If the interval is $(a, \infty )$ with $\lim_{x \rightarrow \infty} f(x) = \infty$ so for all $B_2>0$ exists $B_1>0$

with $x>B_1$ and $f(x)>B_2$. Taking $B_2 >y$ exist $x_2> B_1$, with $f(x_2)>B_2 >y$ we use the same argument that we used before in the interval $[x_1, x_2 ] .$

10. Must say my friend (mrfour44) gave me the idea with the discriminant. I see it's probably along the lines of what Ackbeet proposed. Just consider this method because it's easier (i.e. more elementary).
So let's say our function is equal to an arbitrary real number, we have to prove that is possible. But by setting it equal to something we make it an equation and just have to show that it has a solution for real x.
So, let $a,b,c,R \in R$, a,b,c are in an ascending or descending order (i.e. $a>b>c$ or $a) and:

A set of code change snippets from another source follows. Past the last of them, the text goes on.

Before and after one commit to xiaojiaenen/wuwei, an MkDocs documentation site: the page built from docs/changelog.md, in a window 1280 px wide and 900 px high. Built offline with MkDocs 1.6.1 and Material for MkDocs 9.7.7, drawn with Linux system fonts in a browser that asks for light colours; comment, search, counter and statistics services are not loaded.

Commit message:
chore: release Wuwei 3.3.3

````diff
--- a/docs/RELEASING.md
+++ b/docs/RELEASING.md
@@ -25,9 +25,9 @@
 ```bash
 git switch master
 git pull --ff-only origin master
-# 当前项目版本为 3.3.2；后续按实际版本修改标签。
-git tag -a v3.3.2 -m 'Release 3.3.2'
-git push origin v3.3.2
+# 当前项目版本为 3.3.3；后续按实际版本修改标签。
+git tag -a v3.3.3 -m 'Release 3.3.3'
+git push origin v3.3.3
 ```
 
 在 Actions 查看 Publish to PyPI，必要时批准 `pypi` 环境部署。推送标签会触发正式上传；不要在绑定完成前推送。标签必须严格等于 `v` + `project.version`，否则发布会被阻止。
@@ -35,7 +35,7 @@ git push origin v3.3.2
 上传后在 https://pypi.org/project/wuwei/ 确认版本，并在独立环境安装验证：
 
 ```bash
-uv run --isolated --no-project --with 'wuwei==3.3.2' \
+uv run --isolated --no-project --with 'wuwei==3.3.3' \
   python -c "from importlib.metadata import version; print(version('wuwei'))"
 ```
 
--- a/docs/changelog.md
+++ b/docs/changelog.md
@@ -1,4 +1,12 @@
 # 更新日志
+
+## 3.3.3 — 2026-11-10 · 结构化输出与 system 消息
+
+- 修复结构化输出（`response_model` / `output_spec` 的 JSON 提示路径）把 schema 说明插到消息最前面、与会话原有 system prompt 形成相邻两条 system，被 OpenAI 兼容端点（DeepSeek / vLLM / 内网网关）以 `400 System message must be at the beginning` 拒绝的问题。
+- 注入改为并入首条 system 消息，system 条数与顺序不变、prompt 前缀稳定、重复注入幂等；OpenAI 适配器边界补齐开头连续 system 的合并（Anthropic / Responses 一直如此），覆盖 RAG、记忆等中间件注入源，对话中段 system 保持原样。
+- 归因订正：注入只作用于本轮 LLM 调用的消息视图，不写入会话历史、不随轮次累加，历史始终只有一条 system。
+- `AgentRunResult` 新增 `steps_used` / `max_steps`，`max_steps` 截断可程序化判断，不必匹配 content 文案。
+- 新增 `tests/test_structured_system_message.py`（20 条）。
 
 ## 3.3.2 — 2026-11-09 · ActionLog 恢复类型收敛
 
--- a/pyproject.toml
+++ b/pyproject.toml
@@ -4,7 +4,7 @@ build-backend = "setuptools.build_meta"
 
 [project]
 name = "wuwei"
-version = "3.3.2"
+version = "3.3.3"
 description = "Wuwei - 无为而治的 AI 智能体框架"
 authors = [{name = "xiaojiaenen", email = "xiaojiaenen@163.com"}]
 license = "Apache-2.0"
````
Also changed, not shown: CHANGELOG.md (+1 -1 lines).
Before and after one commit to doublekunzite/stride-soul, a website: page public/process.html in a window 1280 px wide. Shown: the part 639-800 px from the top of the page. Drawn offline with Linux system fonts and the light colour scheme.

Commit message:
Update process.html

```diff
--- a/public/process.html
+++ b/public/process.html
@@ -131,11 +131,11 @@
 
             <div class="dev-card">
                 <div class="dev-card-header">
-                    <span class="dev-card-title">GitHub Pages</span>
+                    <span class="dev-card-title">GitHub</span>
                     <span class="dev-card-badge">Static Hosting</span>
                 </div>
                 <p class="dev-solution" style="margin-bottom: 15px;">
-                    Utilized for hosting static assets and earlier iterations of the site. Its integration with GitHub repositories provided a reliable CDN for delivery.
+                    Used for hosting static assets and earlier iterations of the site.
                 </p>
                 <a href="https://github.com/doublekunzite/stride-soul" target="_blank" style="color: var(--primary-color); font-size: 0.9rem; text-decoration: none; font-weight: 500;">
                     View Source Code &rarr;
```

$\frac{(x-a)(x-c)}{x-b}=R$

Multiply by denominator and then just treat it like a quadratic:

$x^2-(a+c)x+ac=Rx-Rb$
$x^2-(a+c+R)x+ac+Rb=0$

Now, I guess you probably know what the discriminant is. So we have said that this equation holds for some real x. Now we must prove that, and this amounts to proving that the discriminant is greater than or equal to zero. So we have:

$(a+c+R)^2-4(ac+Rb)\geqslant 0$
$(a+c)^2+2R(a+c)+R^2-4ac-4Rb\geqslant 0$
$a^2+2ac-4ac+c^2+2R(a+c)+R^2\geqslant 4Rb$
$(a-c)^2+2R(a+c)+R^2\geqslant 4Rb$

Now, use the AG-GM inequality ( $a+b\geqslant 2\sqrt{ab}$) on (a-c)^2 and R^2:

$(a-c)^2+R^2\geqslant2\sqrt{(a-c)^2R^2}=2|a-c||R|$

And combine with the initial inequality:

$(a-c)^2+R^2+2R(a+c)\geqslant 2|a-c||R|+2R(a+c)\geqslant4Rb$

The rest of it is just checking whether this weaker ineqaulity is true for all the possibilities and those are (obviously it's true for R=0):

1. $a>b>c$ and $R>0$
2. $a>b>c$ and $R<0$
3. $a and $R>0$
4. $a and $R<0$

Now I won't go into that. This proof is long anyway. But this part is (considering this whole problem) rather trivial.